Women's baseball teams, not surprisingly, are not much different off the field from the New York Yankees, the Bad News Bears or even the Durham Bulls; in short, they've got their own colorful share of screwballs and straight arrows. Like Bull Durham, the film's highlights are the locker room scenes, the team bus rides, the personal asides — who says women don't bond?

While centering their story delivery around the sibling rivalry between Dotti and her insecure younger sister Kit, Lowell Ganz and Babaloo Mandel nicely advance this yarn with a fast-cracking mix of comedy, period color and even manage to catch the corners with some striking social observances, namely conveying '40s attitudes toward women.

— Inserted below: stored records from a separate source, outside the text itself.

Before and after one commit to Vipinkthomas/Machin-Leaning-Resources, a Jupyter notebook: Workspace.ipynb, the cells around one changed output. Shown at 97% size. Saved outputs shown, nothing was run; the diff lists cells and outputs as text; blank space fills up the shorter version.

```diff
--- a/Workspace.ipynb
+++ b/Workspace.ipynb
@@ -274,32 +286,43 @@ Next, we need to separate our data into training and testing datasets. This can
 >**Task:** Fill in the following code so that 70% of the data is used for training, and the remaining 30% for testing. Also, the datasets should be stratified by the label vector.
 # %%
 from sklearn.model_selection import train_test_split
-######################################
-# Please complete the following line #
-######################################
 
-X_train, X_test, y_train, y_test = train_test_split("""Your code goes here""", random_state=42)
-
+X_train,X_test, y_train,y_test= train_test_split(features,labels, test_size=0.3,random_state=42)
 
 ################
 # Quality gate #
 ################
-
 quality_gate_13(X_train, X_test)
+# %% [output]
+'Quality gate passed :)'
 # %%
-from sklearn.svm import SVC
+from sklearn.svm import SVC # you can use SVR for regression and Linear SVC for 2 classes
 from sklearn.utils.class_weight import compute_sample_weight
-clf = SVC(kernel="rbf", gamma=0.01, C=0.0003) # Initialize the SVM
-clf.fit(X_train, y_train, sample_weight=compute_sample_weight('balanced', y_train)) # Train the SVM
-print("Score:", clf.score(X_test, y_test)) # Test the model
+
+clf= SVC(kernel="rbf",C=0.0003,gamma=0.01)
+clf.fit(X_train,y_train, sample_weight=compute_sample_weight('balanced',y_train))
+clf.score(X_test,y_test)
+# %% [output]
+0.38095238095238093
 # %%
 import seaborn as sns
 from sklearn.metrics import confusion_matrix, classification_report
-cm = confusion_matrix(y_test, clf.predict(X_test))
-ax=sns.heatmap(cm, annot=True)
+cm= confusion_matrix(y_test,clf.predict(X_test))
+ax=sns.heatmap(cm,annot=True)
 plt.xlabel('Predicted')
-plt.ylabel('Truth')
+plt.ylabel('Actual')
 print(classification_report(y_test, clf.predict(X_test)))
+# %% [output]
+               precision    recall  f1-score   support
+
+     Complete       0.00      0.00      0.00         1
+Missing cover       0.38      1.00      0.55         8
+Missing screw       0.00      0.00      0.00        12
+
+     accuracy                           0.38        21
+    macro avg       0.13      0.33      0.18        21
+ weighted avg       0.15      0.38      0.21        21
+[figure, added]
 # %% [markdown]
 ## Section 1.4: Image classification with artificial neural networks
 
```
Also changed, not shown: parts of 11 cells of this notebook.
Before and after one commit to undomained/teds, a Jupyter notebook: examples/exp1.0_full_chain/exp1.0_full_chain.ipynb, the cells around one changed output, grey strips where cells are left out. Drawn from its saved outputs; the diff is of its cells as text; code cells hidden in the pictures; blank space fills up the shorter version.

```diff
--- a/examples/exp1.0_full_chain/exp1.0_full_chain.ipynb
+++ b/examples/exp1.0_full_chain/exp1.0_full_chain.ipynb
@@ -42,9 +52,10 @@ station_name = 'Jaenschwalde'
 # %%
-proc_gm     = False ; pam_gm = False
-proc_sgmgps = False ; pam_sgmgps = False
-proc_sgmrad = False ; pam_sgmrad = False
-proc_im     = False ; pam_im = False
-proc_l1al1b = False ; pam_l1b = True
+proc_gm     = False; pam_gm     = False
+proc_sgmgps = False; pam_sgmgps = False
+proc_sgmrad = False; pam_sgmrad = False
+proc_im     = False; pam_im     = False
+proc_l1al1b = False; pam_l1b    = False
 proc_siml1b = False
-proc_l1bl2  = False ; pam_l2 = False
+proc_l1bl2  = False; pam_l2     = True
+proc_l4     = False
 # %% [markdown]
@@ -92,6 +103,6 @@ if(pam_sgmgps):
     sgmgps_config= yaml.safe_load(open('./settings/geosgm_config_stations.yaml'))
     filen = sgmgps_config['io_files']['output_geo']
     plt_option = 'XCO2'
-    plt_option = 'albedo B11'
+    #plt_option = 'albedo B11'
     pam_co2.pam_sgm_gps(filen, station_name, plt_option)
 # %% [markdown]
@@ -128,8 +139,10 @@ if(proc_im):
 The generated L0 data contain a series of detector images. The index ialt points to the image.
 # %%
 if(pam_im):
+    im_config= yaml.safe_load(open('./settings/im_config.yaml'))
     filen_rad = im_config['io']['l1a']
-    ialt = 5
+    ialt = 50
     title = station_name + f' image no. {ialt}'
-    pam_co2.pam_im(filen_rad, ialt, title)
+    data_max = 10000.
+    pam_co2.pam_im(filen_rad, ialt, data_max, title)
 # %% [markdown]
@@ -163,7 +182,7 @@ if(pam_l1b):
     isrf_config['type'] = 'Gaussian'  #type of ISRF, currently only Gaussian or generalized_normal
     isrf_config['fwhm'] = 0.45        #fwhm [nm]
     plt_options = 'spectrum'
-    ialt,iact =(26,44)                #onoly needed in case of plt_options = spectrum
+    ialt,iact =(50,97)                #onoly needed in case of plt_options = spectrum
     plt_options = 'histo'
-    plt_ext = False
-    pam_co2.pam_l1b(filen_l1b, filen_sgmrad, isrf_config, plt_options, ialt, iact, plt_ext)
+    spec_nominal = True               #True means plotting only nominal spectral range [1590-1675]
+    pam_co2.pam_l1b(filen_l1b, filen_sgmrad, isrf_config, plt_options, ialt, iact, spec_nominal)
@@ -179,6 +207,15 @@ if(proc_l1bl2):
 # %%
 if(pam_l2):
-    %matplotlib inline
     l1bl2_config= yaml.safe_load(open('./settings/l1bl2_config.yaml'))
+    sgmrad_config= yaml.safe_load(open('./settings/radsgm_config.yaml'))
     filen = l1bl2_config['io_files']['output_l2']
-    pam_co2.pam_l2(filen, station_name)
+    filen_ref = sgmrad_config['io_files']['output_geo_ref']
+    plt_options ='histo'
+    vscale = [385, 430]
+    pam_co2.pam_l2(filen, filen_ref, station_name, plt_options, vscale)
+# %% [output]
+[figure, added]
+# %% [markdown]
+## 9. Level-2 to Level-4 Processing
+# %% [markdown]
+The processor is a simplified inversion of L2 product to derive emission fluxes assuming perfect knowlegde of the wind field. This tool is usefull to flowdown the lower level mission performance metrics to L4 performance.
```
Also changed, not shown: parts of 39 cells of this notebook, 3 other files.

Under Penny Marshall's spirited, warm direction, the players shine: Davis, whose catching skills could win even a grunt of approval from Crash Davis (Kevin Costner's Bull Durham character), is the team standout with her rich portrayal of the down-home wife/big sister/team leader. A can of chew to Tom Hanks for his big-gutted performance as the downsliding team manager and a tip of the brim to Garry Marshall for his herky-jerky performance as the crusty candy man. As the fastest player around the bases, Madonna flashes her skills to the max.

Despite an unnecessary and decidedly schmaltzy extra-inning denouement, Penny Marshall's direction is as sharp as the crack of a bat: By shrewdly presenting the baseball scenes in fast-cutting, action-packed montages, she will silence the macho bleacher bums who may nitpick about the players' skills and by fully utilizing her top technical team, in particular composer Hans Zimmer's big-band, swing-swing-swing type beats, she keeps the frames alive. — Duane Byrge, originally published on June 29, 1992